** Work to complete **
Find each line in the records below that contains the word "secondary", and copy it out.

** Web interface edit records **
──────────
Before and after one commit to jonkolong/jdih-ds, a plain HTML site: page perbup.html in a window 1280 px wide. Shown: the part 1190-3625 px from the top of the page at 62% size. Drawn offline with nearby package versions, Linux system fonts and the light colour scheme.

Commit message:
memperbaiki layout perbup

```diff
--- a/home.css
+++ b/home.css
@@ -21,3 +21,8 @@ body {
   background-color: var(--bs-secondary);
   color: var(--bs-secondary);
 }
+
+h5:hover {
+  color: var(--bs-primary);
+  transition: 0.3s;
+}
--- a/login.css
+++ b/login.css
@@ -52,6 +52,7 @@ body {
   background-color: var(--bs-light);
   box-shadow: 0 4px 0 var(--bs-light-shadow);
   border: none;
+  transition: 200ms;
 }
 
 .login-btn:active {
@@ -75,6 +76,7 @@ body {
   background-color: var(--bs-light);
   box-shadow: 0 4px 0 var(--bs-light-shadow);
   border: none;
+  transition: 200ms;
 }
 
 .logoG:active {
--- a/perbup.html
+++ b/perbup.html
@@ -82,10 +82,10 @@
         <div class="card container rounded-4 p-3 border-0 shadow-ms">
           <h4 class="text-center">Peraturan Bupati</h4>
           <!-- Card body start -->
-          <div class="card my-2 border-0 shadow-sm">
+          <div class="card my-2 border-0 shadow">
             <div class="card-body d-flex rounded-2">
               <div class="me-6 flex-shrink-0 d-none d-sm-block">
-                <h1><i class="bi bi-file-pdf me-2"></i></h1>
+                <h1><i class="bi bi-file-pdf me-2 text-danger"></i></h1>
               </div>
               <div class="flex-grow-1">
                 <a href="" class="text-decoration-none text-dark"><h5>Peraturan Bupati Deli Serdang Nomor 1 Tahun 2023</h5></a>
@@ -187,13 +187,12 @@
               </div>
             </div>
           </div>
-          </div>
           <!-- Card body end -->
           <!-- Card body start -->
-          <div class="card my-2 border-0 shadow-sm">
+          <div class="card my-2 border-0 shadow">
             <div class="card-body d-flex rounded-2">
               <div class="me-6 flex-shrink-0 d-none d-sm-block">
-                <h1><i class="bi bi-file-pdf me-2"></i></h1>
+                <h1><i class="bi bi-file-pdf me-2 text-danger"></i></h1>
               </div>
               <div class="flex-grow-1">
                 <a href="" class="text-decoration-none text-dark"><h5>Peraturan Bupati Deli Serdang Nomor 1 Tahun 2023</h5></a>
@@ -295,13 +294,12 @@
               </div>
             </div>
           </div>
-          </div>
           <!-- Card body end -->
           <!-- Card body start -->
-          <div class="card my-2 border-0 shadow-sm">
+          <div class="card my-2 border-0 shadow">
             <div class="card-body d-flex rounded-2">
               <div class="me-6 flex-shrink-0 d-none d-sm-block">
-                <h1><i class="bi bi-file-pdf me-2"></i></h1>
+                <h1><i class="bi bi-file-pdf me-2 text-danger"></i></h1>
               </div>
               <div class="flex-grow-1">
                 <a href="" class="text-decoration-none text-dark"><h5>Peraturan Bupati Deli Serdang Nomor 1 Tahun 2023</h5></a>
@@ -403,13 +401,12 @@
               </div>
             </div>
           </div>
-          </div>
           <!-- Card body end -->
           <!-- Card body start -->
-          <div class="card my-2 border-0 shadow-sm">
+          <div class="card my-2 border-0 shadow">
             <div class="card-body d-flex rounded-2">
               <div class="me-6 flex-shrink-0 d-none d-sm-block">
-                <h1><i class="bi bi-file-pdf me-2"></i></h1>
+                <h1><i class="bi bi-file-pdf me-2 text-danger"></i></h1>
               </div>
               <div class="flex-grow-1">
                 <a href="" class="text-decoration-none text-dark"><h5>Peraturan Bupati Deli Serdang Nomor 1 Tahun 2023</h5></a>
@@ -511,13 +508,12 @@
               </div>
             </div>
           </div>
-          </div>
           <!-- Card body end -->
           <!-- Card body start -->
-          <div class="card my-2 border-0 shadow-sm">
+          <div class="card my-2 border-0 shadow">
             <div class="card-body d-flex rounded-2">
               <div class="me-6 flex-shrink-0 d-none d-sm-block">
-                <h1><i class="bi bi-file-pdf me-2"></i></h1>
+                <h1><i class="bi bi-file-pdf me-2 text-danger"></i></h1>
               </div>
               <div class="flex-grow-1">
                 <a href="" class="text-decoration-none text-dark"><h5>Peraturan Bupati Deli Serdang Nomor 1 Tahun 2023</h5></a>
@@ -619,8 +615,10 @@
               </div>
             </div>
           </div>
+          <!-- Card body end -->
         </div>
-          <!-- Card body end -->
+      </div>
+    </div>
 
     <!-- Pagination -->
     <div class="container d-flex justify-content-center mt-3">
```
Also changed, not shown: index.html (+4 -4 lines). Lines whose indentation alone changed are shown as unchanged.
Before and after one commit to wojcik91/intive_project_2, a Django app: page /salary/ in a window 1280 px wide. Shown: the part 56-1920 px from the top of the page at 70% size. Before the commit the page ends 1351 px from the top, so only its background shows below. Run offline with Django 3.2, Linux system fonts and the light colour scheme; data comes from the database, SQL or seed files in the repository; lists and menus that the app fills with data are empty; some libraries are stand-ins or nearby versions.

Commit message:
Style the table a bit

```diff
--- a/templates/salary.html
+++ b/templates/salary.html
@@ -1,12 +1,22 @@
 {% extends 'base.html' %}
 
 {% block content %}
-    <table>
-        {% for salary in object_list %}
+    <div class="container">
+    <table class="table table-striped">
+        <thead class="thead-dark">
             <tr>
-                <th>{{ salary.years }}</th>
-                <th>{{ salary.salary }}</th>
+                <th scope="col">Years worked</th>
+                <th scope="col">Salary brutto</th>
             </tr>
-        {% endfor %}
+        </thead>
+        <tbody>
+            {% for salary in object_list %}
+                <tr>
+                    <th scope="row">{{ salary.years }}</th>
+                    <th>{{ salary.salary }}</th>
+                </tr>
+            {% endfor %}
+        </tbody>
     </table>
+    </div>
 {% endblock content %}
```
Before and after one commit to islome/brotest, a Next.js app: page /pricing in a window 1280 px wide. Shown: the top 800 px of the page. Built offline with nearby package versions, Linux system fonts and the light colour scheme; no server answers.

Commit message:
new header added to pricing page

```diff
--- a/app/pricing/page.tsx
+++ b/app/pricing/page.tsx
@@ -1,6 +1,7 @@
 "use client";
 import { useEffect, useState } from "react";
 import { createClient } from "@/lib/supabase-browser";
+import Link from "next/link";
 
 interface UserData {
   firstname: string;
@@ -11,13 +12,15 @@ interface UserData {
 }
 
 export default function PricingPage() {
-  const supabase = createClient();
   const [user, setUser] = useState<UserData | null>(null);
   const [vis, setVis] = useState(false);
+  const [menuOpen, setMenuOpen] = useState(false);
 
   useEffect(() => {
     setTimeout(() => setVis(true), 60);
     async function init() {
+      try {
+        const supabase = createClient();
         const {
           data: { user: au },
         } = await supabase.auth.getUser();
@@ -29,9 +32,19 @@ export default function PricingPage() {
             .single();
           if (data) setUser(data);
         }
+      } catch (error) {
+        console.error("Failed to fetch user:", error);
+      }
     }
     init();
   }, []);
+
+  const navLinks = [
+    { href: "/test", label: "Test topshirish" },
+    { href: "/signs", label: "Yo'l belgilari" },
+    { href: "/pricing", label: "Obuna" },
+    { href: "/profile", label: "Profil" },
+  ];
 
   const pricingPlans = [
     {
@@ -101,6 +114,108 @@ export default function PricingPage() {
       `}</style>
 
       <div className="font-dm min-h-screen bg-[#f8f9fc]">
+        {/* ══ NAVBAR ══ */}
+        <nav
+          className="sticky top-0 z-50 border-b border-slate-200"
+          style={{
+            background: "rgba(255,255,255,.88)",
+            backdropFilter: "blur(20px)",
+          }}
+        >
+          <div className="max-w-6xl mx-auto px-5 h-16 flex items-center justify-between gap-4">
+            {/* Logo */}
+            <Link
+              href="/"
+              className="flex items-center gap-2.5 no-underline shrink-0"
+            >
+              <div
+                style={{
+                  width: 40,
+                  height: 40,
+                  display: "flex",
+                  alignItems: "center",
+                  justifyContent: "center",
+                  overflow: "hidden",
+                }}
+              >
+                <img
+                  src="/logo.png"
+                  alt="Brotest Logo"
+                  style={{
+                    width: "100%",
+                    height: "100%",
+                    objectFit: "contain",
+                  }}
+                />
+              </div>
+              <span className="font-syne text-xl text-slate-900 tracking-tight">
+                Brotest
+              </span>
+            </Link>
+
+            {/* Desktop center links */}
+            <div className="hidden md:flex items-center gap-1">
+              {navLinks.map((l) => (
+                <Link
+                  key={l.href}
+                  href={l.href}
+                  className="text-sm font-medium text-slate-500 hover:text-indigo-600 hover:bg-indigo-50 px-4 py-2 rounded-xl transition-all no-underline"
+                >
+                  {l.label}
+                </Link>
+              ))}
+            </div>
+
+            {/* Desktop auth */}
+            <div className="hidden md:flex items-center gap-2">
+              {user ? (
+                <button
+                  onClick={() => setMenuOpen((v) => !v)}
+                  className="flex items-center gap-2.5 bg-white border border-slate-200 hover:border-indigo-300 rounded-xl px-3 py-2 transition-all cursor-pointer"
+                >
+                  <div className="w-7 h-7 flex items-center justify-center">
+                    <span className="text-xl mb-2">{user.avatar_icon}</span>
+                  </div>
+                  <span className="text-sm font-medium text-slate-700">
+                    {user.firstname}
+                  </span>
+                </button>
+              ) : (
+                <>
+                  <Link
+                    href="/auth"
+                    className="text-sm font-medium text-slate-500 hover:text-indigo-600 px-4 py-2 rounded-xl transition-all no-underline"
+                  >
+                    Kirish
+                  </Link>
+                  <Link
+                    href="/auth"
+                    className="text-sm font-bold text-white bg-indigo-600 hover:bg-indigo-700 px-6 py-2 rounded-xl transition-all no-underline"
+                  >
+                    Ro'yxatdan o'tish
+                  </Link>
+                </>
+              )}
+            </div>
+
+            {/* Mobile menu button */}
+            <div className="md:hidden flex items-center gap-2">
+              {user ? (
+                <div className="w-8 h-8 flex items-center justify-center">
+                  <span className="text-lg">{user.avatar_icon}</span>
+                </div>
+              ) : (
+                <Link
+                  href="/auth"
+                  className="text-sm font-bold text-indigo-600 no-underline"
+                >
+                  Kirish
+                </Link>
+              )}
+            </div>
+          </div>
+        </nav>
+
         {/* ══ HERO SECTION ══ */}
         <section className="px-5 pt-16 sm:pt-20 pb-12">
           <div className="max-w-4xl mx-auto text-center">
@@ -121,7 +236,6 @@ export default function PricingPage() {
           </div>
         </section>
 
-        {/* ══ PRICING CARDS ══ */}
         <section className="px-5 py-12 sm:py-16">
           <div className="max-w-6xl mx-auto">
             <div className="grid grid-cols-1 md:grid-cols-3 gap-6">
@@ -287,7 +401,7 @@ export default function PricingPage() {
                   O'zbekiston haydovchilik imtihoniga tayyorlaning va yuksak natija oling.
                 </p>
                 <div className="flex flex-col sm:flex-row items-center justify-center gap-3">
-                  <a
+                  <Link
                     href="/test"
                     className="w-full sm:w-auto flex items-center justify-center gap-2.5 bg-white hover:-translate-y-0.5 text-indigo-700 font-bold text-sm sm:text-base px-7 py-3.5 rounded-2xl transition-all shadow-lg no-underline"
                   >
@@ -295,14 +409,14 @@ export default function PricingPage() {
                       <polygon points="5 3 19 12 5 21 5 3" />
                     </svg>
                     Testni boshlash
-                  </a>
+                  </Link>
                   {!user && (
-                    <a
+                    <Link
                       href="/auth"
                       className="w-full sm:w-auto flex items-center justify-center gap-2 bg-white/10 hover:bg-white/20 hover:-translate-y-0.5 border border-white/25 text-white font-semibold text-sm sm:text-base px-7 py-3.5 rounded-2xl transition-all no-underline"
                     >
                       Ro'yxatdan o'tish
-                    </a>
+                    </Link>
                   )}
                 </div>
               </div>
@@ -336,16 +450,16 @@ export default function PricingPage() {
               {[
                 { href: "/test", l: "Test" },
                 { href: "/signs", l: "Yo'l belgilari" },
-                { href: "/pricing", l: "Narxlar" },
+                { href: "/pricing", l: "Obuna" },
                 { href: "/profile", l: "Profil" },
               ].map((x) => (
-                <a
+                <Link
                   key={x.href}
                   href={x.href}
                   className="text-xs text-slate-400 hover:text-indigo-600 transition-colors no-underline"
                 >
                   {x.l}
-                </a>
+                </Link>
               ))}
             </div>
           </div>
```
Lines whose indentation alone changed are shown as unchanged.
──────────
** Solution to this exercise **
   background-color: var(--bs-secondary);
   color: var(--bs-secondary);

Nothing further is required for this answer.